Flying Ace Aerial Chase opened to the public on April 7, 2001[3] as Rugrats Runaway Reptar. This was Kings Island's fourth kids' coaster earning the park the title: "Kid's Coaster Capital of the World!". That same year, the Kings Mills Log Flume was refurbished and rethemed to Nickelodeon and was named The Wild Thornberry's River Adventure. Those two new rides formed a new area called Nickelodeon Central. This area was separate from the regular Hanna-Barbera children's area, but it was still a kid's area. You can see this more clearly on this park map from 2002. It was not until 2006 that the rest of the Hanna-Barbera land was transformed into one kid's area which was called Nickelodeon Universe. This change did not affect the two already existing rides in Nickelodeon Central, since they already had the Nickelodeon theme. Then, in 2010, Nickelodeon Universe became Planet Snoopy, which affected the rides name and changed it to Flying Ace Aerial Chase to fit the Snoopy theme. Also, when its name was changed, the support beams of the ride were repainted from green to orange.[4]

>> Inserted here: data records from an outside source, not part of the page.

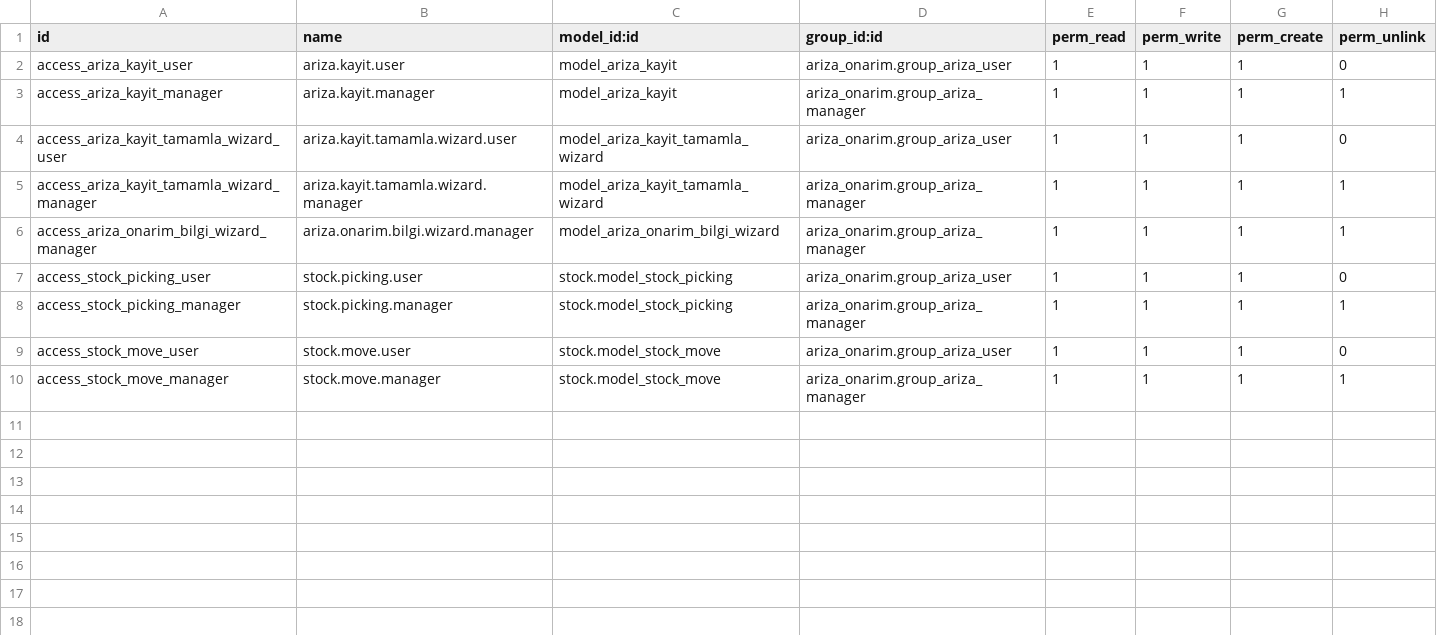
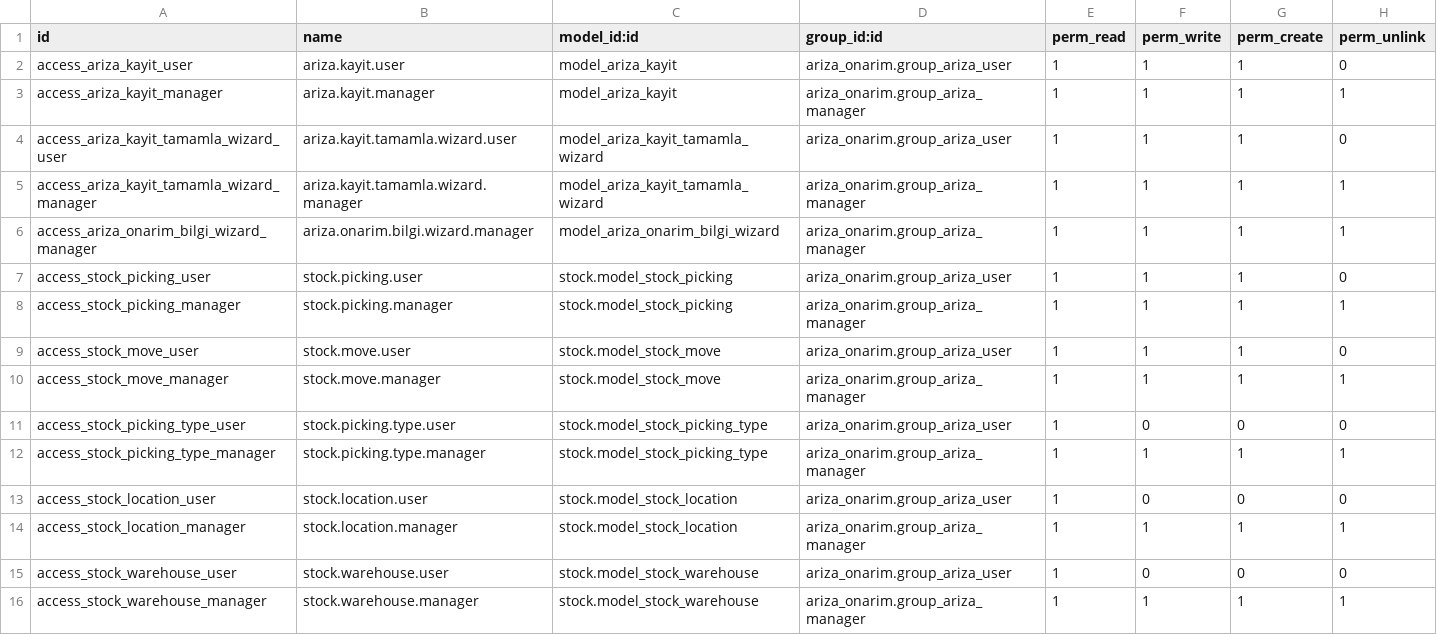
Before and after one commit to toftamars/ariza_onarim, a CSV file: ariza_onarim/security/ir.model.access.csv, drawn as a sheet.

Commit message:
Kapsamlı stock picking güvenlik izinleri eklendi - kullanıcı ve yöneticiler için

```diff
--- a/ariza_onarim/security/ir.model.access.csv
+++ b/ariza_onarim/security/ir.model.access.csv
@@ -10 +10,7 @@ access_stock_move_user,stock.move.user,stock.model_stock_move,ariza_onarim.group
 access_stock_move_manager,stock.move.manager,stock.model_stock_move,ariza_onarim.group_ariza_manager,1,1,1,1
+access_stock_picking_type_user,stock.picking.type.user,stock.model_stock_picking_type,ariza_onarim.group_ariza_user,1,0,0,0
+access_stock_picking_type_manager,stock.picking.type.manager,stock.model_stock_picking_type,ariza_onarim.group_ariza_manager,1,1,1,1
+access_stock_location_user,stock.location.user,stock.model_stock_location,ariza_onarim.group_ariza_user,1,0,0,0
+access_stock_location_manager,stock.location.manager,stock.model_stock_location,ariza_onarim.group_ariza_manager,1,1,1,1
+access_stock_warehouse_user,stock.warehouse.user,stock.model_stock_warehouse,ariza_onarim.group_ariza_user,1,0,0,0
+access_stock_warehouse_manager,stock.warehouse.manager,stock.model_stock_warehouse,ariza_onarim.group_ariza_manager,1,1,1,1
```
Also changed, not shown: 1 other file.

When Rugrats Runaway Reptar became so immensely popular at Paramount's Kings Island, the then-owners, Paramount decided to build a copy of the ride at Carowinds. Rugrats Runaway Reptar opened in 2003 at Paramount's Carowinds. The ride is exactly the same; paint color and all. The only difference is the color of the shoulder restraints. At Carowinds, the restraints are red and perhaps more bulky. At Kings Island, the restraints are yellow and had more padding.

Ride layout[edit]

As the train comes out of the station, it makes a 90 degree turn to the right, and starts up the tire drive lift hill. As the train exits the lift hill, it is sent on a double helix to the left. From there, the train makes its way under the lift hill and over to the top of the station, making the riders feel as if they could touch it with their feet. Then it turns right and travels alongside of the lift hill and then turns right 180 degrees. At this point the train is very close to the ground. Then, it turns 180 degrees to the left into the activating brakes.


  1. ^ Marden, Duane. "Flying Ace Aerial Chase  (Kings Island)". Roller Coaster DataBase. Retrieved 12 September 2010. 
  2. ^ Marden, Duane. "Flying Ace Aerial Chase  (Carowinds)". Roller Coaster DataBase. Retrieved 12 September 2010. 
  3. ^ "Rugrats Runaway Reptar". Retrieved 10 December 2011. 
  4. ^ "Flying Ace Aerial Chase". Kings Island. Archived from the original on 2010-04-18. Retrieved 2011-10-27. 

External links[edit]